On the 18th anniversary of 9/11, U.S. president warns militants from ever attempting another attack on American soil
President Donald Trump pledged to hit the Taliban “harder” than ever as America on Wednesday marked the 18th anniversary of the 9/11 attacks that led the country into war in Afghanistan.
Trump’s remarks came after he aborted what would have been a historic Afghanistan peace summit, and as relatives remembered the victims of the deadliest terror attacks on U.S. soil at ceremonies in New York and Washington.
Trump spoke at a Pentagon event honoring the nearly 3,000 people killed in the attacks—announcing an unprecedented escalation of the military assault on the Taliban. He said that over “the last four days,” U.S. forces have “hit our enemy harder than they have ever been hit before and that will continue.”
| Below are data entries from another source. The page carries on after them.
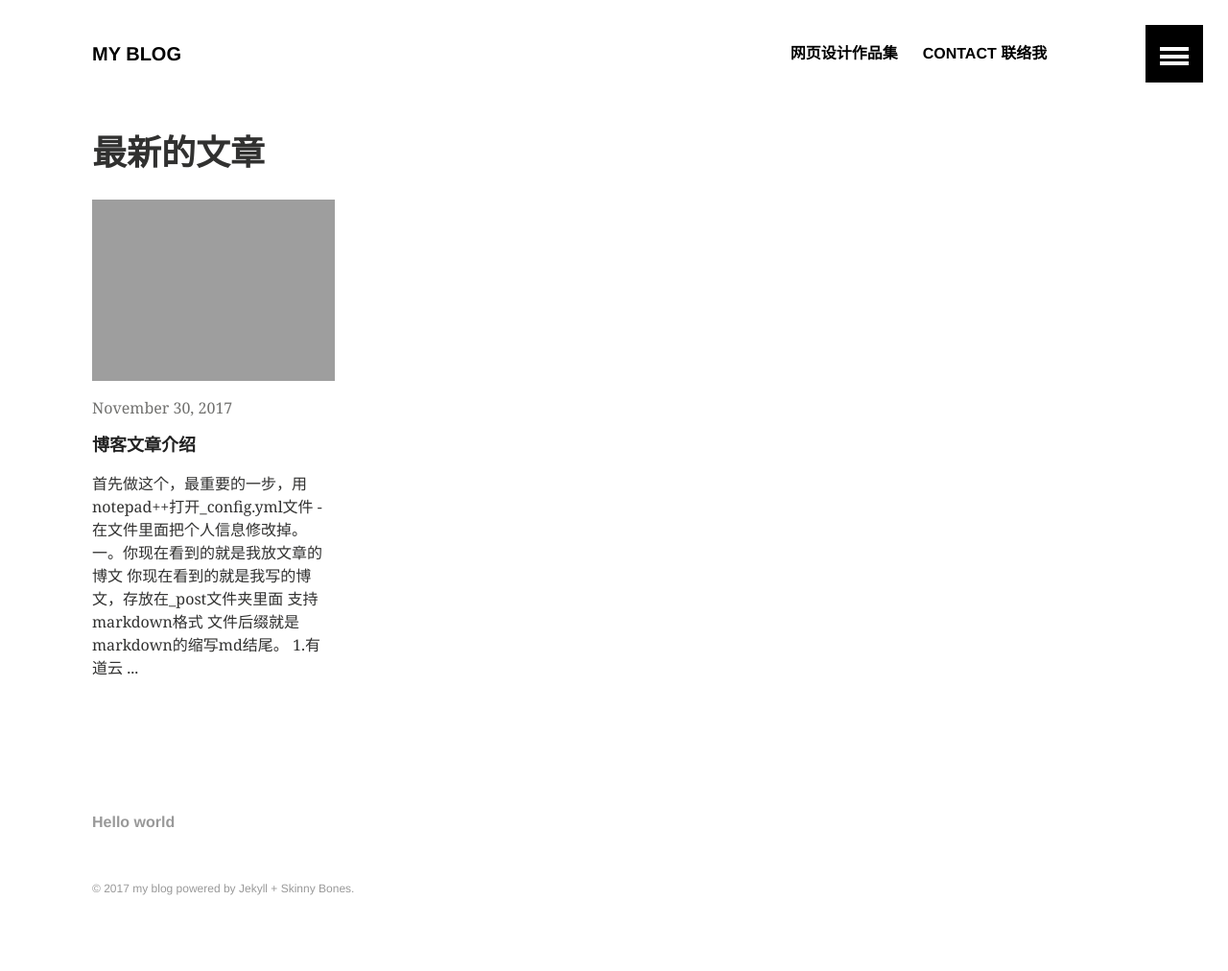
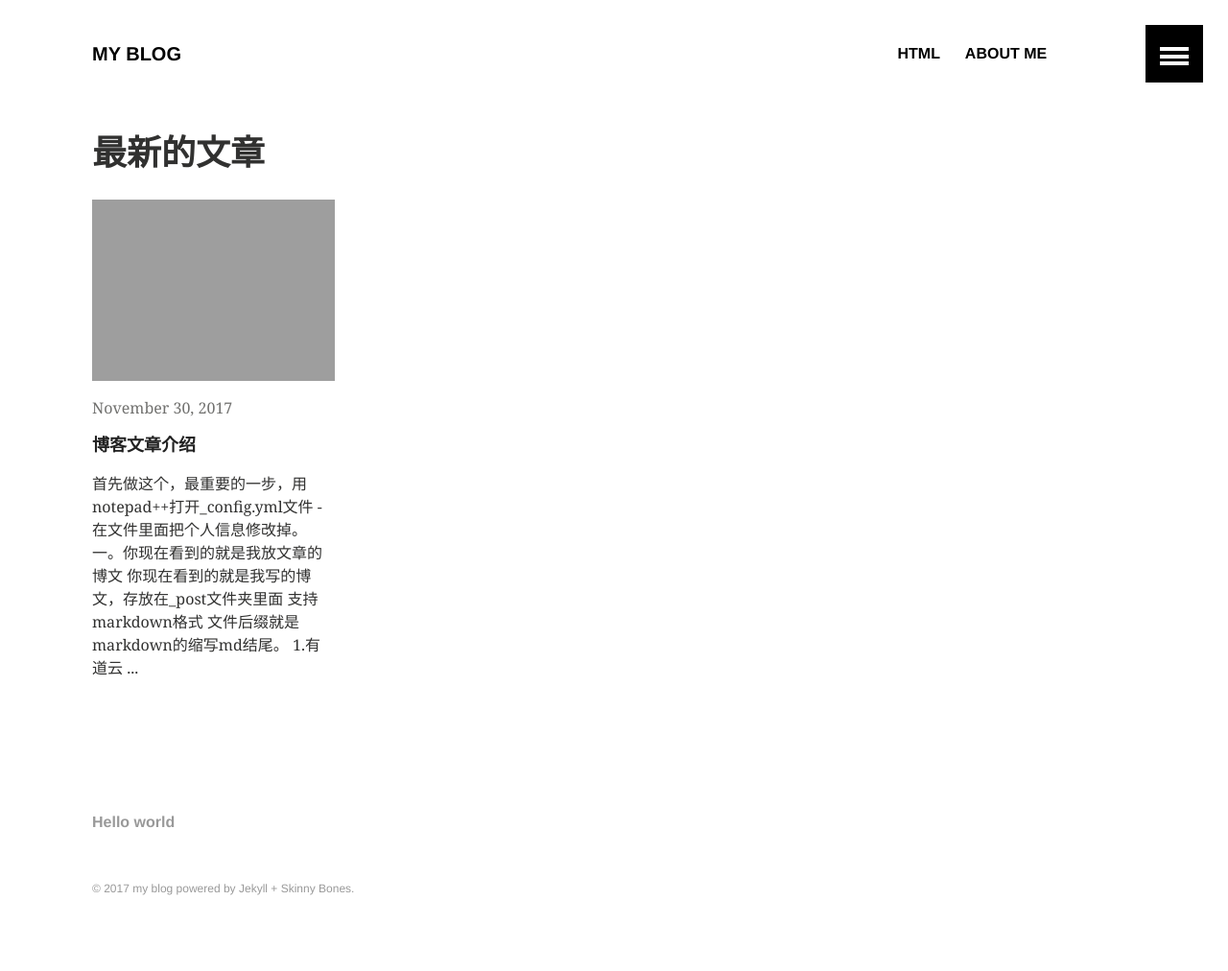
Before and after one commit to gerly1980/Jekyll, a Jekyll site: the page built from index.md, in a window 1280 px wide. Shown: the whole page at 96% size. Built offline with Jekyll 4.4.1, drawn with Linux system fonts in a browser that asks for light colours.

Commit message:
漫漫长路1.4

```diff
--- a/_data/navigation.yml
+++ b/_data/navigation.yml
@@ -1,15 +1,15 @@
 # Site navigation links
 
-- title: 网页设计作品集
+- title: HTML
   url: /portfolio/
-  excerpt: "网页设计的个人作品集"
+  excerpt: "RWD 笔记"
 
 
-- title: 信息可视化作品集
+- title: tableau
   url: /infovis/
-  excerpt: "信息可视化的个人作品集"
+  excerpt: "信息可视化作品集"
 
-  title: Contact 联络我
+  title: About me
   url: /contact/
-  excerpt: "联络我"
+  excerpt: "关于我"
   image: Pigeon_post.jpg
```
The nature of the offensive was not immediately clear, but Trump said it was ordered after he canceled peace talks with the Taliban over the weekend in retaliation for a bomb attack that killed one U.S. soldier last week. He also warned militants against ever carrying out an attack in the U.S. again.
“If for any reason they come back to our country, we will go wherever they are, and use power, the likes of which the United States has never used before,” Trump said. “I’m not even talking about nuclear power. They will never have seen anything like what will happen to them,” he added.
The warlike comments came as Al Qaeda, which carried out the attacks, released a video calling for assaults on American, European, Israeli and Russian interests.
The militant group’s leader Ayman al-Zawahiri criticized “backtrackers” from jihad in the 33-minute video, according to Site Intelligence Group.
Trump announced on Twitter Saturday that he’d been about to meet leaders of the Taliban—who harbored Al Qaeda in Afghanistan—on Sunday at his Camp David presidential retreat. The announcement angered some, coming so close to the September 11, 2001 anniversary.
Relatives of victims, survivors, police officers, firefighters and city leaders held a ceremony on Wednesday at Ground Zero where planes hijacked by Al Qaeda operatives brought down the Twin Towers. They held poignant moments of silence at 8:46 a.m. and 9:03 a.m., the precise times that the jets struck the North and South Towers. Silences were also held at the times the 100-storey-plus skyscrapers fell.
In what has become an annual tradition, relatives read out the long list of those who were killed, saying a few words about each victim, in a ceremony that took almost four hours. “We love you, we miss you and you will always be America’s heroes,” said one woman after reading out the names of her brother and cousin.
Relatives hugged and consoled each other and left roses at the memorial. Some held up placards with images of their loved ones who were killed. Bagpipes played as police officers walked into the ceremony carrying the U.S. flag before America’s national anthem was played.
New York Governor Andrew Cuomo, Mayor Bill de Blasio, and his predecessors Michael Bloomberg and Rudy Giuliani were among those who attended. Trump and First Lady Melania Trump welcomed victims’ families and survivors to the White House, where they marked the anniversary with a moment of silence before the president delivered his speech at the Pentagon, where he also laid a wreath.
Al Qaeda hijacked four planes. The third hit the Pentagon and the fourth, Flight 93, crashed in a field in Shanksville, Pennsylvania. In addition to those killed on September 11, thousands of first responders, construction workers and residents have since developed illness, many of them terminal, as a result of inhaling toxic fumes that engulfed lower Manhattan.
Around 2,400 U.S. soldiers have died in Afghanistan. Some 14,000 U.S. troops remain in the country, a fraction of the peak of about 100,000 in 2010.
Trump has vowed to end the war and bring the remaining U.S. soldiers home. His abrupt decision to cancel peace talks with the Taliban was followed by the sacking of his controversial national security adviser John Bolton on Tuesday.